It becomes my duty to state to the President, that when I visited England the last winter, I noticed a very great change in the Public opinion, relative to the situation of affairs of my country, since I had the honor of residing their in a Public capacity, and in every company found the subject dwelt on in a flattering manner, except in one or two cases—when Merchants who had experienced...
[ Philadelphia, February 28, 1793. The account of a cabinet meeting on March 2, 1793, reads: “The President communicated to the Secretary of State, the Secretary of the Treasury, the Secretary of War and the Attorney General of the United States, a letter from William S. Smith Esqr. of the 28th of February past, to the Secretary of the Treasury.” Letter not found. ] Smith, who was John Adams’s...
[ November 10, 1794. On November 12, 1794, Oliver Wolcott, Jr., wrote to Smith: “Your letter of the 10th. instant covering a Contract dated the 10th. day of Oct. 1794 has in the absence of the Secretary of the Treasury been read by me.” Letter not found. ] Smith, John Adams’s son-in-law, had been supervisor of the revenue for the District of New York from 1791 to 1793. When this letter was...

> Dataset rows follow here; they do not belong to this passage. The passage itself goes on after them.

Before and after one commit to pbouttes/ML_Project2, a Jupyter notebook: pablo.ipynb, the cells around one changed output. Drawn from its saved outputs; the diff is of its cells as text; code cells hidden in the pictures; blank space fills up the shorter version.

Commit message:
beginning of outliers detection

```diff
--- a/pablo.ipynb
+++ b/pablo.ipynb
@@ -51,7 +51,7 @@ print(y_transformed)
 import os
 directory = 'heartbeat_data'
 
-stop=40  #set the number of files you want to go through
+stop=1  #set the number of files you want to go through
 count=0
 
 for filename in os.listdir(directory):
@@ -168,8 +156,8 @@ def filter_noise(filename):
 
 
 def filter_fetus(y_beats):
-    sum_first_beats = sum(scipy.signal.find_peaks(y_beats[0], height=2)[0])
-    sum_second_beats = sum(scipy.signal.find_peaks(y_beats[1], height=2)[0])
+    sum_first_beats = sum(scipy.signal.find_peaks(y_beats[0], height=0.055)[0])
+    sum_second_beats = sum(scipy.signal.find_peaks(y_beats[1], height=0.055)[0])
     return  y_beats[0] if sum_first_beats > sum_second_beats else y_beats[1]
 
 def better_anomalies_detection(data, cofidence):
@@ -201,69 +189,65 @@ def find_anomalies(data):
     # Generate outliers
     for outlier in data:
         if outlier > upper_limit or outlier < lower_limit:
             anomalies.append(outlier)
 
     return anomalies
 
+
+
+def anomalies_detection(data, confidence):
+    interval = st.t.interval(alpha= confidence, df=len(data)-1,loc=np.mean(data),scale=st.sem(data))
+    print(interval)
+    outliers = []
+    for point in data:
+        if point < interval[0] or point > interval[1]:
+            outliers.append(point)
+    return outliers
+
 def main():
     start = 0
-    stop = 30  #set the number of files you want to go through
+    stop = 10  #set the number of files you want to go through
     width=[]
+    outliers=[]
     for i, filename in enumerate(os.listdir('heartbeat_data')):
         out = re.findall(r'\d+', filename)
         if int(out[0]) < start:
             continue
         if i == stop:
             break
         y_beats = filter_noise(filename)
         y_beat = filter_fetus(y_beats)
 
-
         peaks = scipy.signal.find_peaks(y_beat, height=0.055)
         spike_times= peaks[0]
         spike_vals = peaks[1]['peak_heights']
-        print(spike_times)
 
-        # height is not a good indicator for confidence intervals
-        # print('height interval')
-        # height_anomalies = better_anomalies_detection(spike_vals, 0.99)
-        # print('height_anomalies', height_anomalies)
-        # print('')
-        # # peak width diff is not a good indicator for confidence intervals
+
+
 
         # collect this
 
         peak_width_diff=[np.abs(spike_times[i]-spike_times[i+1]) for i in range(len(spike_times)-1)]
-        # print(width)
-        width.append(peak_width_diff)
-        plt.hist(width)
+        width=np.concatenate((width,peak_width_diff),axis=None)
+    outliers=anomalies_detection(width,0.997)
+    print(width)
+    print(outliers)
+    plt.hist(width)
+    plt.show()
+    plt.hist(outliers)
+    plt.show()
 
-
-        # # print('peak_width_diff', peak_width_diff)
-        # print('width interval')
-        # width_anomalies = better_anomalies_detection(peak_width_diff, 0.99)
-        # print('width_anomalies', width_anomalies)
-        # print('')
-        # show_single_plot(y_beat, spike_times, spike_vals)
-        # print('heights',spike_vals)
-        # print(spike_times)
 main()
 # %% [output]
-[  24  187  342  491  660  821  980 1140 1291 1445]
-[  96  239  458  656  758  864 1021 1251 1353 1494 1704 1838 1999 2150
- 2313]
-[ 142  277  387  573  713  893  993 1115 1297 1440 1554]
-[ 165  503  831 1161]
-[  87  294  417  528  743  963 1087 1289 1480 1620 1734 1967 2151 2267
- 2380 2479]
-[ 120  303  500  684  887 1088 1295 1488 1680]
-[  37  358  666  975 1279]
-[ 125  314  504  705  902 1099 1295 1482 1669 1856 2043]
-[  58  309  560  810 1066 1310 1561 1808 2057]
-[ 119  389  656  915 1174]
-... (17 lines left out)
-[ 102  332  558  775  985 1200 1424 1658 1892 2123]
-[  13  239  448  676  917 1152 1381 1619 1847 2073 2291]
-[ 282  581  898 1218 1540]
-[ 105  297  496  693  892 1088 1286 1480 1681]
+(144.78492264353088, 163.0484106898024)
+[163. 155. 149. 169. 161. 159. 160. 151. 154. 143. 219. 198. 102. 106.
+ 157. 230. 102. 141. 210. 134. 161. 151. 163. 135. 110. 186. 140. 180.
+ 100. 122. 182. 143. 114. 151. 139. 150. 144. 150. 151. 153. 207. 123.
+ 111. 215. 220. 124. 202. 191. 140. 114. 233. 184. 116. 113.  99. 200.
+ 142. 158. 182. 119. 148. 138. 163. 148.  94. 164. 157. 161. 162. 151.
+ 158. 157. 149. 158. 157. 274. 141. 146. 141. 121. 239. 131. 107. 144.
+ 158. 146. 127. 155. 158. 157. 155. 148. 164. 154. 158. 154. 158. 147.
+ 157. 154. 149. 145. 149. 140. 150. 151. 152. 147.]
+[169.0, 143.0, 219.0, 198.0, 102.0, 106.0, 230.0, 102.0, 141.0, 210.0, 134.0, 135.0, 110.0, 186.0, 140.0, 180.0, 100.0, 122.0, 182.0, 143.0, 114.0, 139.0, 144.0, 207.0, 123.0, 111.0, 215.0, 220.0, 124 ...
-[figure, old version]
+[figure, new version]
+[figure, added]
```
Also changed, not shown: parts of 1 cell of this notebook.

[ Philadelphia, March 2, 1793. According to an entry in JPP “Journal of the Proceedings of the President,” George Washington Papers, Library of Congress. for March 2, 1793, Hamilton submitted to the President “a letter from Colo. W. S. Smith of this date respecting the debt of the U.S. to France —with a Copy of a letter wh. he had written to Mr. Ternant on the subject —and an Extract of a...